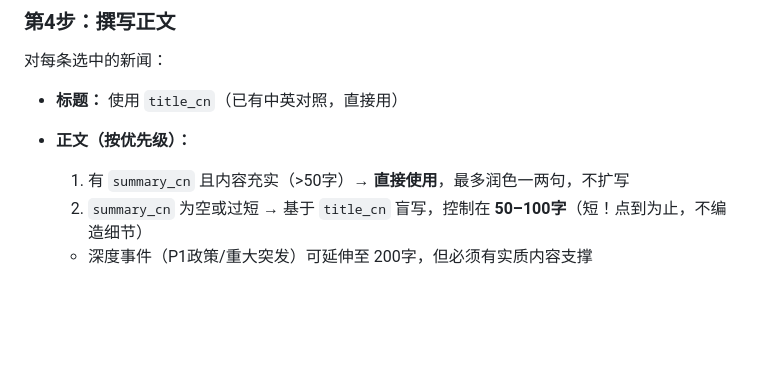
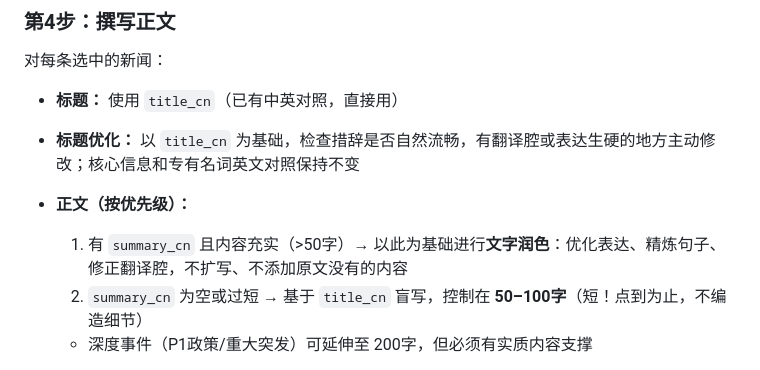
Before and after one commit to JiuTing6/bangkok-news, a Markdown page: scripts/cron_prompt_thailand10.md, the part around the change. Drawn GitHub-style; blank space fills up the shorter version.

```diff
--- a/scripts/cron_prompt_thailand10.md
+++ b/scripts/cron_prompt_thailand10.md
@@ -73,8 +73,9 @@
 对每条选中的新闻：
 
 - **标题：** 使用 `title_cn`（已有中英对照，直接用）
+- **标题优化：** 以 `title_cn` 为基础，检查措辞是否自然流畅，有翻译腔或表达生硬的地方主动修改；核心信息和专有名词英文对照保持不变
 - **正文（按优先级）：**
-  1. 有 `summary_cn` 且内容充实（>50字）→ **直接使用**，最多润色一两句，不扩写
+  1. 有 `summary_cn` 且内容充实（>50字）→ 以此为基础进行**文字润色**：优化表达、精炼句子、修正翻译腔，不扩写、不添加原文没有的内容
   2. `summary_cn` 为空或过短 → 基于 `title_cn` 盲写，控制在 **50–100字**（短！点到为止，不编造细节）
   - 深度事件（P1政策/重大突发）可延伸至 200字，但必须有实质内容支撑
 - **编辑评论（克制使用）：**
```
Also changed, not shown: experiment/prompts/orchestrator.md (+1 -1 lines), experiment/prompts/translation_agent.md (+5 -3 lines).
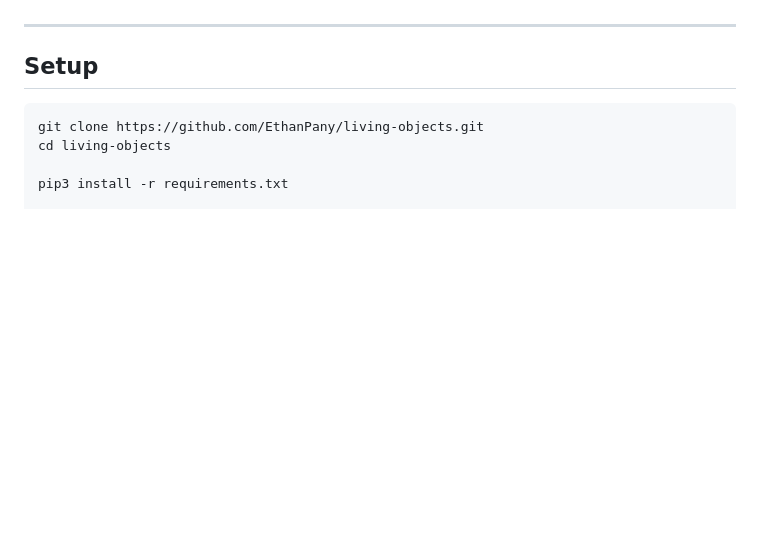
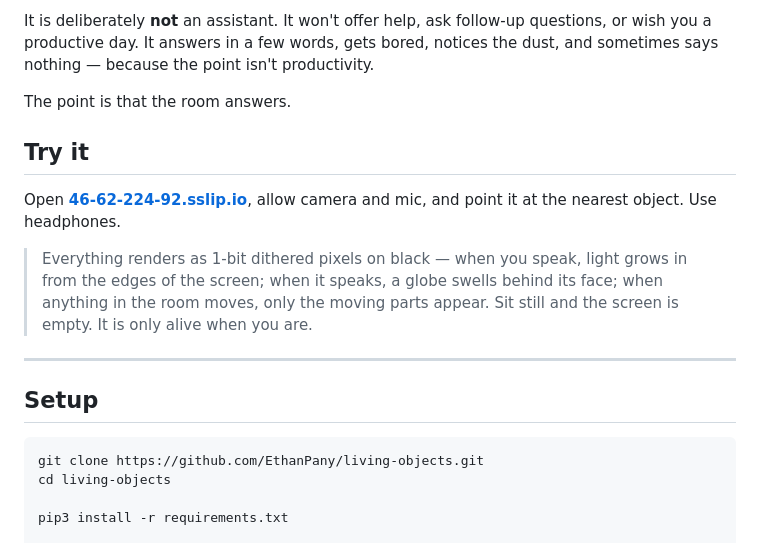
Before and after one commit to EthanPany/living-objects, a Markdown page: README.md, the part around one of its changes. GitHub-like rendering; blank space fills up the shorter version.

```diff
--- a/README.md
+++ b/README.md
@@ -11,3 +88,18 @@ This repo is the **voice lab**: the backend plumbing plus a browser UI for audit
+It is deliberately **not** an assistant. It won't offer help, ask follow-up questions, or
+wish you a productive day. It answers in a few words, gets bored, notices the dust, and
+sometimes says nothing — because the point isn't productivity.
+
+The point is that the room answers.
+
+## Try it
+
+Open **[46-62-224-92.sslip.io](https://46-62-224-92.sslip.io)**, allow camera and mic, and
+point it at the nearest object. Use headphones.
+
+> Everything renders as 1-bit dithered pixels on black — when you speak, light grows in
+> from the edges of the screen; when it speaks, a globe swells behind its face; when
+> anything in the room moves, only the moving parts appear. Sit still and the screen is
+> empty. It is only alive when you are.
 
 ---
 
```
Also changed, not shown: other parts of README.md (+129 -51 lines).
##########
▶ _Directions_
The entries above are to be reproduced exactly, with the pictures dropped.

▶ _Written solution_
Before and after one commit to JiuTing6/bangkok-news, a Markdown page: scripts/cron_prompt_thailand10.md, the part around the change. Drawn GitHub-style; blank space fills up the shorter version.

```diff
--- a/scripts/cron_prompt_thailand10.md
+++ b/scripts/cron_prompt_thailand10.md
@@ -73,8 +73,9 @@
 对每条选中的新闻：
 
 - **标题：** 使用 `title_cn`（已有中英对照，直接用）
+- **标题优化：** 以 `title_cn` 为基础，检查措辞是否自然流畅，有翻译腔或表达生硬的地方主动修改；核心信息和专有名词英文对照保持不变
 - **正文（按优先级）：**
-  1. 有 `summary_cn` 且内容充实（>50字）→ **直接使用**，最多润色一两句，不扩写
+  1. 有 `summary_cn` 且内容充实（>50字）→ 以此为基础进行**文字润色**：优化表达、精炼句子、修正翻译腔，不扩写、不添加原文没有的内容
   2. `summary_cn` 为空或过短 → 基于 `title_cn` 盲写，控制在 **50–100字**（短！点到为止，不编造细节）
   - 深度事件（P1政策/重大突发）可延伸至 200字，但必须有实质内容支撑
 - **编辑评论（克制使用）：**
```
Also changed, not shown: experiment/prompts/orchestrator.md (+1 -1 lines), experiment/prompts/translation_agent.md (+5 -3 lines).
Before and after one commit to EthanPany/living-objects, a Markdown page: README.md, the part around one of its changes. GitHub-like rendering; blank space fills up the shorter version.

```diff
--- a/README.md
+++ b/README.md
@@ -11,3 +88,18 @@ This repo is the **voice lab**: the backend plumbing plus a browser UI for audit
+It is deliberately **not** an assistant. It won't offer help, ask follow-up questions, or
+wish you a productive day. It answers in a few words, gets bored, notices the dust, and
+sometimes says nothing — because the point isn't productivity.
+
+The point is that the room answers.
+
+## Try it
+
+Open **[46-62-224-92.sslip.io](https://46-62-224-92.sslip.io)**, allow camera and mic, and
+point it at the nearest object. Use headphones.
+
+> Everything renders as 1-bit dithered pixels on black — when you speak, light grows in
+> from the edges of the screen; when it speaks, a globe swells behind its face; when
+> anything in the room moves, only the moving parts appear. Sit still and the screen is
+> empty. It is only alive when you are.
 
 ---
 
```
Also changed, not shown: other parts of README.md (+129 -51 lines).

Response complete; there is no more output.